Instructions for the task :: Quote the entries in full, character for character, without their images.

Data for the task ::
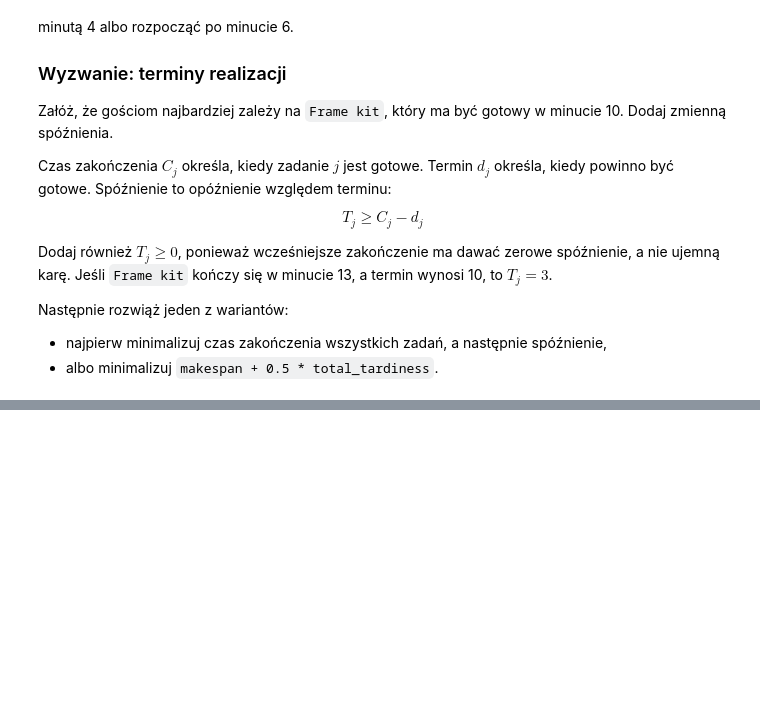
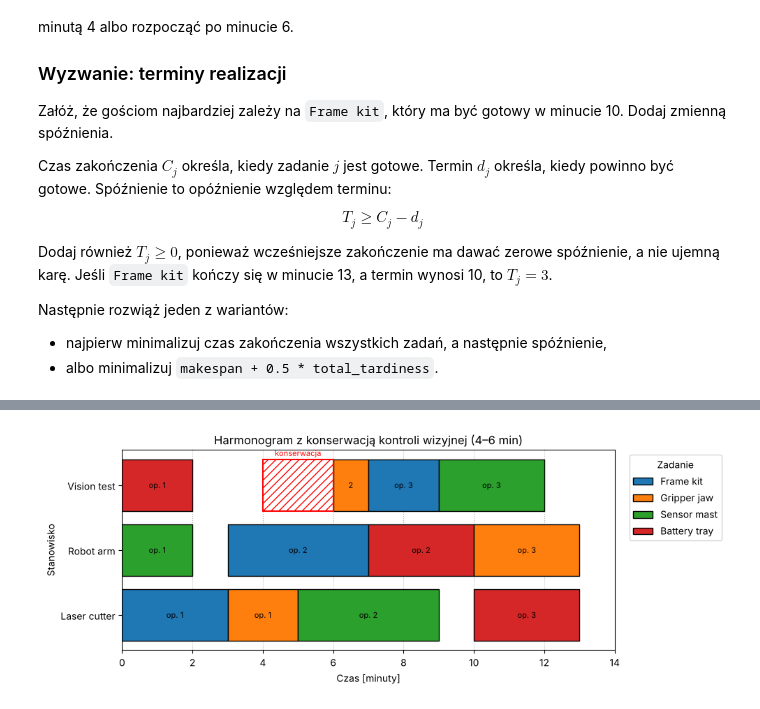
Before and after one commit to Damian-Swaczyna/cpp, a Jupyter notebook: pl/lab_auto_4.ipynb, the cells around one changed output, grey strips where cells are left out. Drawn from its saved outputs; the diff is of its cells as text; code cells hidden in the pictures; blank space fills up the shorter version.

```diff
--- a/pl/lab_auto_4.ipynb
+++ b/pl/lab_auto_4.ipynb
@@ -608,0 +745,78 @@ Następnie rozwiąż jeden z wariantów:
+# %%
+# Rozszerzony solver job-shop: okna konserwacji i terminy (używany do obliczeń i w notebooku).
+def solve_jobshop_extended(jobs, maintenance=None, due_dates=None, tardiness_weight=None,
+                           fixed_makespan=None, horizon=None, msg=False):
+    """Job-shop z oknami niedostępności stanowisk i terminami realizacji (minuty).
+
+    maintenance: {station: [(od, do), ...]} — przedziały niedostępności.
+    due_dates: {job: termin}; tworzy T_j >= C_j - d_j, T_j >= 0.
+    tardiness_weight=None → cel min Cmax; liczba w → min Cmax + w·ΣT_j.
+    fixed_makespan → dodaje Cmax <= fixed_makespan i minimalizuje ΣT_j (wariant leksykograficzny).
+    Zwraca (makespan, schedule, tardiness_dict, model); RuntimeError, gdy brak optimum.
+    """
+    maintenance = maintenance or {}
+    due_dates = due_dates or {}
+    model = pulp.LpProblem("Robot_Cell_Job_Shop_ext", pulp.LpMinimize)
+    ops = [(j, k) for j, r in jobs.items() for k in range(len(r))]
+    st = {o: jobs[o[0]][o[1]][0] for o in ops}
+    p = {o: jobs[o[0]][o[1]][1] for o in ops}
+    if horizon is None:
+        # Bezpieczny horyzont: suma czasów + koniec najpóźniejszego okna konserwacji.
+        horizon = sum(p.values()) + max([e for w in maintenance.values() for _, e in w], default=0)
+    s = {o: pulp.LpVariable(f"s__{_operation_name(o)}", lowBound=0) for o in ops}
+    cmax = pulp.LpVariable("Cmax", lowBound=0)
+    tard = {j: pulp.LpVariable(f"T__{_safe_name(j)}", lowBound=0) for j in due_dates}
+    for j, r in jobs.items():
+        for k in range(len(r) - 1):
+            model += s[j, k + 1] >= s[j, k] + p[j, k]
+        model += cmax >= s[j, len(r) - 1] + p[j, len(r) - 1]
+    for station in sorted(set(st.values())):
+        so = [o for o in ops if st[o] == station]
+        for a, b in combinations(so, 2):
+            y = pulp.LpVariable(f"y__{_operation_name(a)}__{_operation_name(b)}", cat="Binary")
+            model += s[b] >= s[a] + p[a] - horizon * (1 - y)
+            model += s[a] >= s[b] + p[b] - horizon * y
+        # Okno konserwacji: operacja kończy się przed początkiem okna ALBO zaczyna po jego końcu.
+        for w, (w_start, w_end) in enumerate(maintenance.get(station, [])):
+            for o in so:
+                z = pulp.LpVariable(f"z__{_operation_name(o)}__w{w}", cat="Binary")  # 1 = przed oknem
+                model += s[o] + p[o] <= w_start + horizon * (1 - z)
+                model += s[o] >= w_end - horizon * z
+    for j, d in due_dates.items():
+        last = (j, len(jobs[j]) - 1)
+        model += tard[j] >= s[last] + p[last] - d
+    total_t = pulp.lpSum(tard.values())
+    if fixed_makespan is not None:
+        model += cmax <= fixed_makespan
+        model += total_t
+    elif tardiness_weight is None:
+        model += cmax
+    else:
+        model += cmax + tardiness_weight * total_t
+    model.solve(pulp.PULP_CBC_CMD(msg=msg))
+    status = pulp.LpStatus[model.status]
+    if status != "Optimal":
+        raise RuntimeError(f"Status solvera: {status}")
+    rows = [{"job": j, "operation": k + 1, "station": st[j, k], "start": s[j, k].value(),
+             "duration": p[j, k], "finish": s[j, k].value() + p[j, k]} for j, k in ops]
+    schedule = pd.DataFrame(rows).sort_values(["station", "start", "job"]).reset_index(drop=True)
+    return cmax.value(), schedule, {j: t.value() for j, t in tard.items()}, model
+
+
+# Zadanie 4: okno konserwacji kontroli wizyjnej od 4 do 6 minuty.
+MAINTENANCE = {"Vision test": [(4, 6)]}
+maint_makespan, maint_schedule, _, maint_model = solve_jobshop_extended(jobs, maintenance=MAINTENANCE)
+print(validate_schedule(jobs, maint_schedule))
+
+# Dodatkowa, niezależna kontrola: żadna operacja kontroli wizyjnej nie nachodzi na okno [4, 6).
+vision = maint_schedule[maint_schedule.station == "Vision test"]
+assert ((vision.finish <= 4 + 1e-7) | (vision.start >= 6 - 1e-7)).all()
+print(f"Makespan z oknem konserwacji: {maint_makespan:.0f} min (bez okna: {makespan:.0f} min)")
+display(vision)
+
+fig, ax = plot_gantt(maint_schedule, title="Harmonogram z konserwacją kontroli wizyjnej (4–6 min)")
+y_vision = list(maint_schedule["station"].drop_duplicates()).index("Vision test")
+ax.barh(y_vision, 2, left=4, color="none", edgecolor="red", hatch="///", linewidth=1.5)
+ax.text(5, y_vision + 0.45, "konserwacja", color="red", ha="center", fontsize=8)
+plt.show()
+# %% [output]
@@ -608,0 +830 @@ Następnie rozwiąż jeden z wariantów:
+[figure, added]
```
Also changed, not shown: parts of 22 cells of this notebook.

Finished exercise ::
Before and after one commit to Damian-Swaczyna/cpp, a Jupyter notebook: pl/lab_auto_4.ipynb, the cells around one changed output, grey strips where cells are left out. Drawn from its saved outputs; the diff is of its cells as text; code cells hidden in the pictures; blank space fills up the shorter version.

```diff
--- a/pl/lab_auto_4.ipynb
+++ b/pl/lab_auto_4.ipynb
@@ -608,0 +745,78 @@ Następnie rozwiąż jeden z wariantów:
+# %%
+# Rozszerzony solver job-shop: okna konserwacji i terminy (używany do obliczeń i w notebooku).
+def solve_jobshop_extended(jobs, maintenance=None, due_dates=None, tardiness_weight=None,
+                           fixed_makespan=None, horizon=None, msg=False):
+    """Job-shop z oknami niedostępności stanowisk i terminami realizacji (minuty).
+
+    maintenance: {station: [(od, do), ...]} — przedziały niedostępności.
+    due_dates: {job: termin}; tworzy T_j >= C_j - d_j, T_j >= 0.
+    tardiness_weight=None → cel min Cmax; liczba w → min Cmax + w·ΣT_j.
+    fixed_makespan → dodaje Cmax <= fixed_makespan i minimalizuje ΣT_j (wariant leksykograficzny).
+    Zwraca (makespan, schedule, tardiness_dict, model); RuntimeError, gdy brak optimum.
+    """
+    maintenance = maintenance or {}
+    due_dates = due_dates or {}
+    model = pulp.LpProblem("Robot_Cell_Job_Shop_ext", pulp.LpMinimize)
+    ops = [(j, k) for j, r in jobs.items() for k in range(len(r))]
+    st = {o: jobs[o[0]][o[1]][0] for o in ops}
+    p = {o: jobs[o[0]][o[1]][1] for o in ops}
+    if horizon is None:
+        # Bezpieczny horyzont: suma czasów + koniec najpóźniejszego okna konserwacji.
+        horizon = sum(p.values()) + max([e for w in maintenance.values() for _, e in w], default=0)
+    s = {o: pulp.LpVariable(f"s__{_operation_name(o)}", lowBound=0) for o in ops}
+    cmax = pulp.LpVariable("Cmax", lowBound=0)
+    tard = {j: pulp.LpVariable(f"T__{_safe_name(j)}", lowBound=0) for j in due_dates}
+    for j, r in jobs.items():
+        for k in range(len(r) - 1):
+            model += s[j, k + 1] >= s[j, k] + p[j, k]
+        model += cmax >= s[j, len(r) - 1] + p[j, len(r) - 1]
+    for station in sorted(set(st.values())):
+        so = [o for o in ops if st[o] == station]
+        for a, b in combinations(so, 2):
+            y = pulp.LpVariable(f"y__{_operation_name(a)}__{_operation_name(b)}", cat="Binary")
+            model += s[b] >= s[a] + p[a] - horizon * (1 - y)
+            model += s[a] >= s[b] + p[b] - horizon * y
+        # Okno konserwacji: operacja kończy się przed początkiem okna ALBO zaczyna po jego końcu.
+        for w, (w_start, w_end) in enumerate(maintenance.get(station, [])):
+            for o in so:
+                z = pulp.LpVariable(f"z__{_operation_name(o)}__w{w}", cat="Binary")  # 1 = przed oknem
+                model += s[o] + p[o] <= w_start + horizon * (1 - z)
+                model += s[o] >= w_end - horizon * z
+    for j, d in due_dates.items():
+        last = (j, len(jobs[j]) - 1)
+        model += tard[j] >= s[last] + p[last] - d
+    total_t = pulp.lpSum(tard.values())
+    if fixed_makespan is not None:
+        model += cmax <= fixed_makespan
+        model += total_t
+    elif tardiness_weight is None:
+        model += cmax
+    else:
+        model += cmax + tardiness_weight * total_t
+    model.solve(pulp.PULP_CBC_CMD(msg=msg))
+    status = pulp.LpStatus[model.status]
+    if status != "Optimal":
+        raise RuntimeError(f"Status solvera: {status}")
+    rows = [{"job": j, "operation": k + 1, "station": st[j, k], "start": s[j, k].value(),
+             "duration": p[j, k], "finish": s[j, k].value() + p[j, k]} for j, k in ops]
+    schedule = pd.DataFrame(rows).sort_values(["station", "start", "job"]).reset_index(drop=True)
+    return cmax.value(), schedule, {j: t.value() for j, t in tard.items()}, model
+
+
+# Zadanie 4: okno konserwacji kontroli wizyjnej od 4 do 6 minuty.
+MAINTENANCE = {"Vision test": [(4, 6)]}
+maint_makespan, maint_schedule, _, maint_model = solve_jobshop_extended(jobs, maintenance=MAINTENANCE)
+print(validate_schedule(jobs, maint_schedule))
+
+# Dodatkowa, niezależna kontrola: żadna operacja kontroli wizyjnej nie nachodzi na okno [4, 6).
+vision = maint_schedule[maint_schedule.station == "Vision test"]
+assert ((vision.finish <= 4 + 1e-7) | (vision.start >= 6 - 1e-7)).all()
+print(f"Makespan z oknem konserwacji: {maint_makespan:.0f} min (bez okna: {makespan:.0f} min)")
+display(vision)
+
+fig, ax = plot_gantt(maint_schedule, title="Harmonogram z konserwacją kontroli wizyjnej (4–6 min)")
+y_vision = list(maint_schedule["station"].drop_duplicates()).index("Vision test")
+ax.barh(y_vision, 2, left=4, color="none", edgecolor="red", hatch="///", linewidth=1.5)
+ax.text(5, y_vision + 0.45, "konserwacja", color="red", ha="center", fontsize=8)
+plt.show()
+# %% [output]
@@ -608,0 +830 @@ Następnie rozwiąż jeden z wariantów:
+[figure, added]
```
Also changed, not shown: parts of 22 cells of this notebook.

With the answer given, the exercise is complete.